The biggest buyers of the day were state-owned banks, who were looking to buy dollars when USD-INR was at the 64.60 level.
The rupee appreciated by 2 paise against the dollar on Thursday to close at 64.56, having recovered from an intraday low of 64.72.
Dealers said that one of the major factors for the recovery was a group of custodian banks selling dollars towards the end of the session. According to them, around USD 450 million was sold by these custodian banks.
The biggest buyers of the day were state-owned banks, who were looking to buy dollars when USD-INR was at the 64.60 level. A dealer with a Japan-headquartered bank said the purchases were in all likelihood for the Reserve Bank of India and not for importers of oil and other commodities.
“You can say this was possibly an intervention of sorts. Typically, when the RBI intervenes, it will push the dollars to the forward market. But today that did not happen, which means that it could either be to accumulate or to pass on to the government or oil manufacturers,” the dealer said.
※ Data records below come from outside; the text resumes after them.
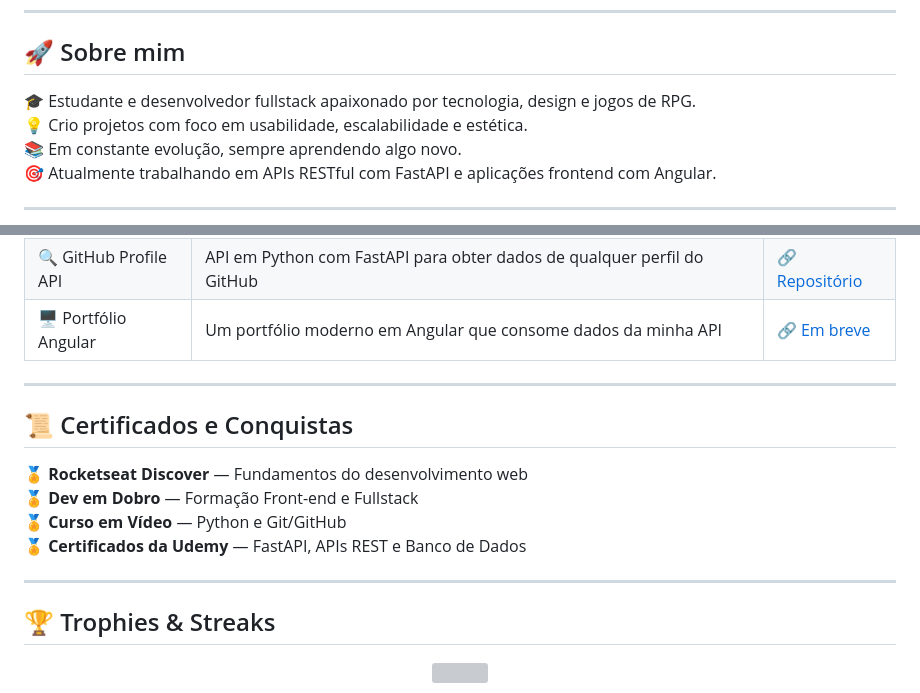
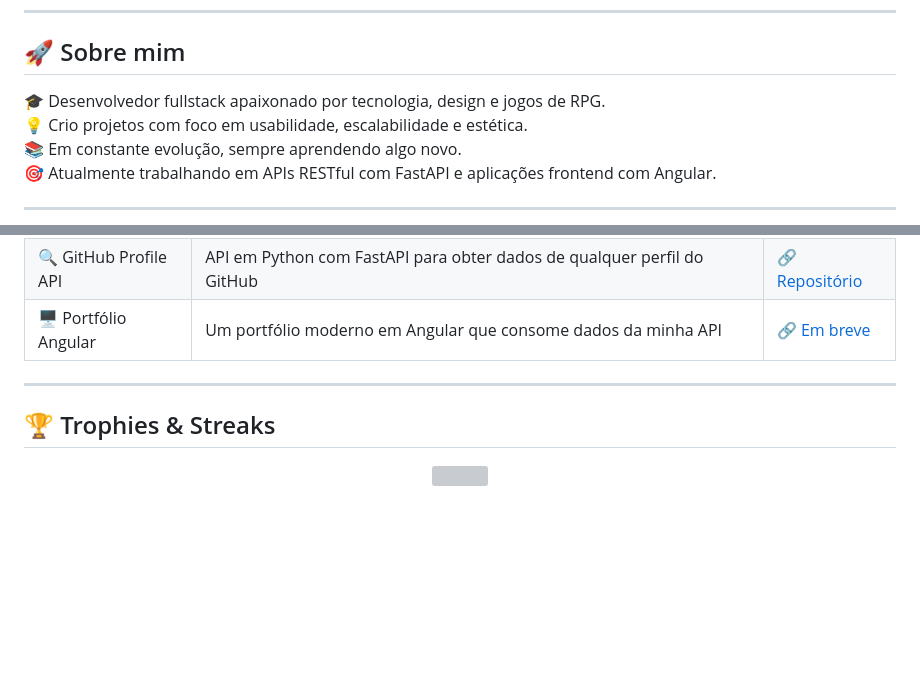
Before and after one commit to augustcaio/augustCaio, a Markdown page: README.md, 2 parts joined by grey strips. GitHub-like rendering; blank space fills up the shorter version; grey boxes are pictures that could not be loaded.

```diff
--- a/README.md
+++ b/README.md
@@ -9,7 +9,7 @@
 
 ## 🚀 Sobre mim
 
-🎓 Estudante e desenvolvedor fullstack apaixonado por tecnologia, design e jogos de RPG.
+🎓 Desenvolvedor fullstack apaixonado por tecnologia, design e jogos de RPG.
 💡 Crio projetos com foco em usabilidade, escalabilidade e estética.
 📚 Em constante evolução, sempre aprendendo algo novo.
 🎯 Atualmente trabalhando em APIs RESTful com FastAPI e aplicações frontend com Angular.
@@ -58,15 +58,6 @@
 
 ---
 
-## 📜 Certificados e Conquistas
-
-🏅 **Rocketseat Discover** — Fundamentos do desenvolvimento web
-🏅 **Dev em Dobro** — Formação Front-end e Fullstack
-🏅 **Curso em Vídeo** — Python e Git/GitHub
-🏅 **Certificados da Udemy** — FastAPI, APIs REST e Banco de Dados
-
----
-
 ## 🏆 Trophies & Streaks
 
 <p align="center">
```
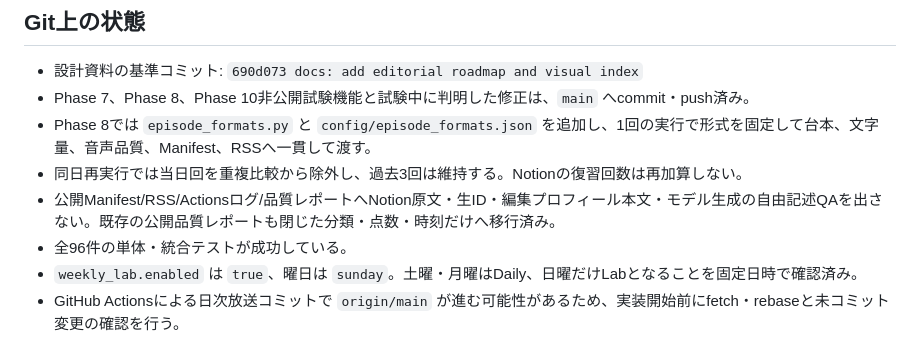
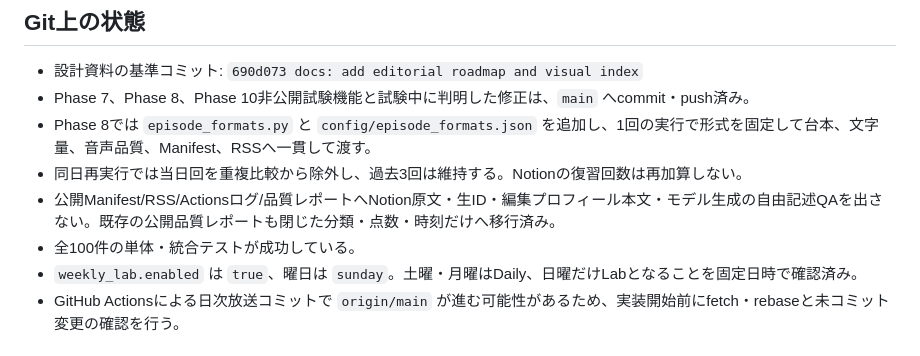
Before and after one commit to hachimarua/ai-podcast, a Markdown page: docs/HANDOFF_NEXT_CHAT.md, the part around the change. Drawn GitHub-style.

Commit message:
docs: refresh handoff test count

```diff
--- a/docs/HANDOFF_NEXT_CHAT.md
+++ b/docs/HANDOFF_NEXT_CHAT.md
@@ -129,7 +129,7 @@ Apple公式ではショートカット名をSiriへ言って起動する。一
 - Phase 8では `episode_formats.py` と `config/episode_formats.json` を追加し、1回の実行で形式を固定して台本、文字量、音声品質、Manifest、RSSへ一貫して渡す。
 - 同日再実行では当日回を重複比較から除外し、過去3回は維持する。Notionの復習回数は再加算しない。
 - 公開Manifest/RSS/Actionsログ/品質レポートへNotion原文・生ID・編集プロフィール本文・モデル生成の自由記述QAを出さない。既存の公開品質レポートも閉じた分類・点数・時刻だけへ移行済み。
-- 全96件の単体・統合テストが成功している。
+- 全100件の単体・統合テストが成功している。
 - `weekly_lab.enabled` は `true`、曜日は `sunday`。土曜・月曜はDaily、日曜だけLabとなることを固定日時で確認済み。
 - GitHub Actionsによる日次放送コミットで `origin/main` が進む可能性があるため、実装開始前にfetch・rebaseと未コミット変更の確認を行う。
 
```
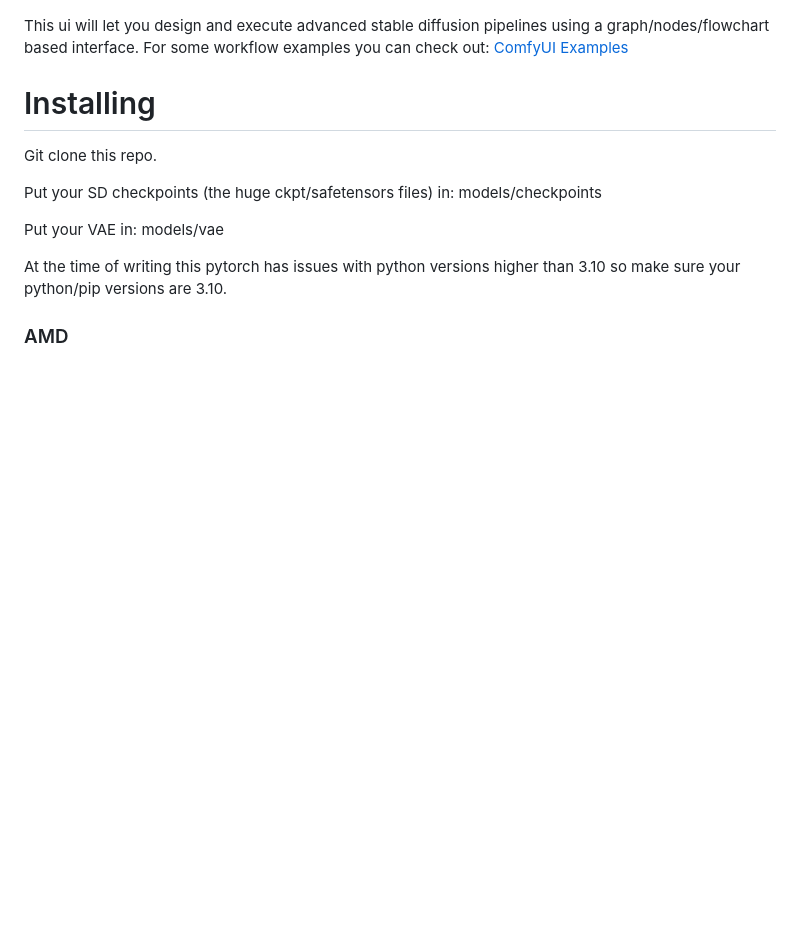
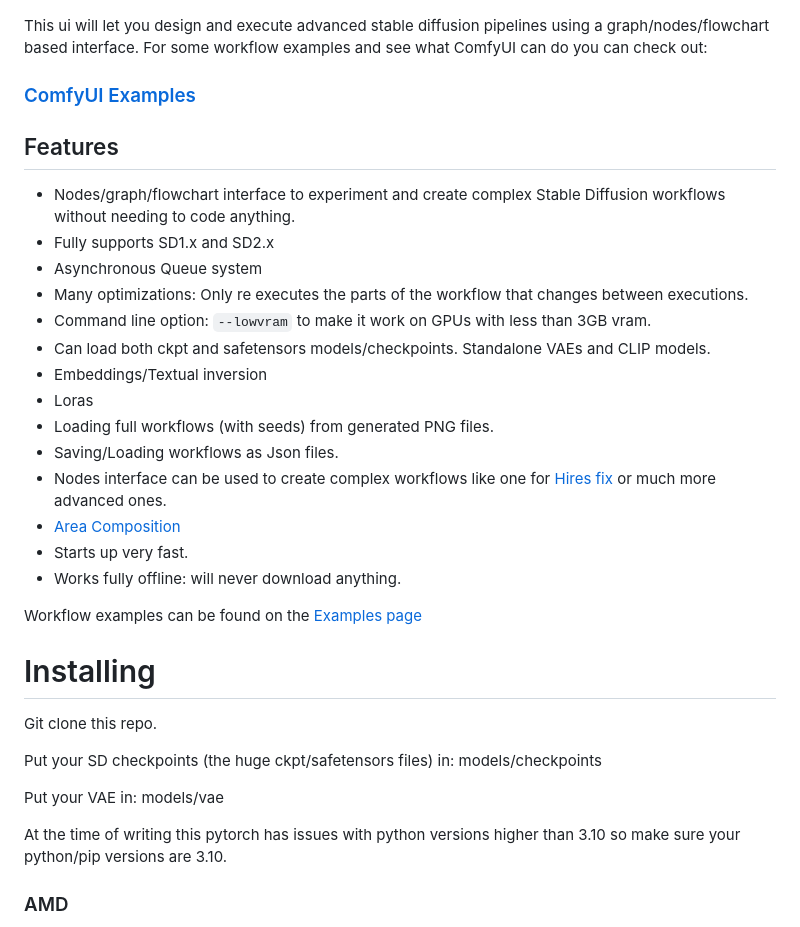
Before and after one commit to snow19941028/ComfyUI, a Markdown page: README.md, the part around the change. Rendered like a GitHub page; blank space fills up the shorter version.

Commit message:
Add a list of features to the Readme.

````diff
--- a/README.md
+++ b/README.md
@@ -4,8 +4,26 @@ A powerful and modular stable diffusion GUI.
 -----------
 ![ComfyUI Screenshot](comfyui_screenshot.png)
 
-This ui will let you design and execute advanced stable diffusion pipelines using a graph/nodes/flowchart based interface. For some workflow examples you can check out: [ComfyUI Examples](https://comfyanonymous.github.io/ComfyUI_examples/)
+This ui will let you design and execute advanced stable diffusion pipelines using a graph/nodes/flowchart based interface. For some workflow examples and see what ComfyUI can do you can check out:
+### [ComfyUI Examples](https://comfyanonymous.github.io/ComfyUI_examples/)
 
+## Features
+- Nodes/graph/flowchart interface to experiment and create complex Stable Diffusion workflows without needing to code anything.
+- Fully supports SD1.x and SD2.x
+- Asynchronous Queue system
+- Many optimizations: Only re executes the parts of the workflow that changes between executions.
+- Command line option: ```--lowvram``` to make it work on GPUs with less than 3GB vram.
+- Can load both ckpt and safetensors models/checkpoints. Standalone VAEs and CLIP models.
+- Embeddings/Textual inversion
+- Loras
+- Loading full workflows (with seeds) from generated PNG files.
+- Saving/Loading workflows as Json files.
+- Nodes interface can be used to create complex workflows like one for [Hires fix](https://comfyanonymous.github.io/ComfyUI_examples/2_pass_txt2img/) or much more advanced ones.
+- [Area Composition](https://comfyanonymous.github.io/ComfyUI_examples/area_composition/)
+- Starts up very fast.
+- Works fully offline: will never download anything.
+
+Workflow examples can be found on the [Examples page](https://comfyanonymous.github.io/ComfyUI_examples/)
 
 # Installing
 
````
The RBI set a reference rate of 64.63 on the USD-INR pair on Thursday, close to 10 paise higher than the corresponding rate on Wednesday. The dollar index, which measures it against a basket of six currencies, was hovering around 99.58, 15 points lower than its previous close.
The rupee has appreciated by around 5 percent since the beginning of the calendar year. The primary driver for this rally has been increased foreign portfolio investment in Indian capital markets. In all, FPIs have invested around USD 6.5 billion in domestic equities and around USD 7 billion in debt in 2017.
Meanwhile, the 10-year benchmark bond yield went up by 2 basis points to 6.88 percent on Thursday. The imminent introduction of the new 10-year benchmark bond, which is expected to happen sometime over the next couple of weeks, has been weighing on the price of the current benchmark for the last few weeks. Bond yields and prices move in opposite directions.
“As Indian bond yields keep rising, it should keep attracting foreign investors given the attractive carry available,” said Arvind Chari, Head – Fixed Income and Alternatives at Quantum Advisors. “We saw significant foreign buying in February and March when 10-year bonds yields rose towards 6.90 percent. Their activity has been muted in the last two weeks though.”Chari added that the Indian bond market is getting bigger and it will continue to attract even larger investments from foreign investors who remain significantly underinvested to Indian bonds.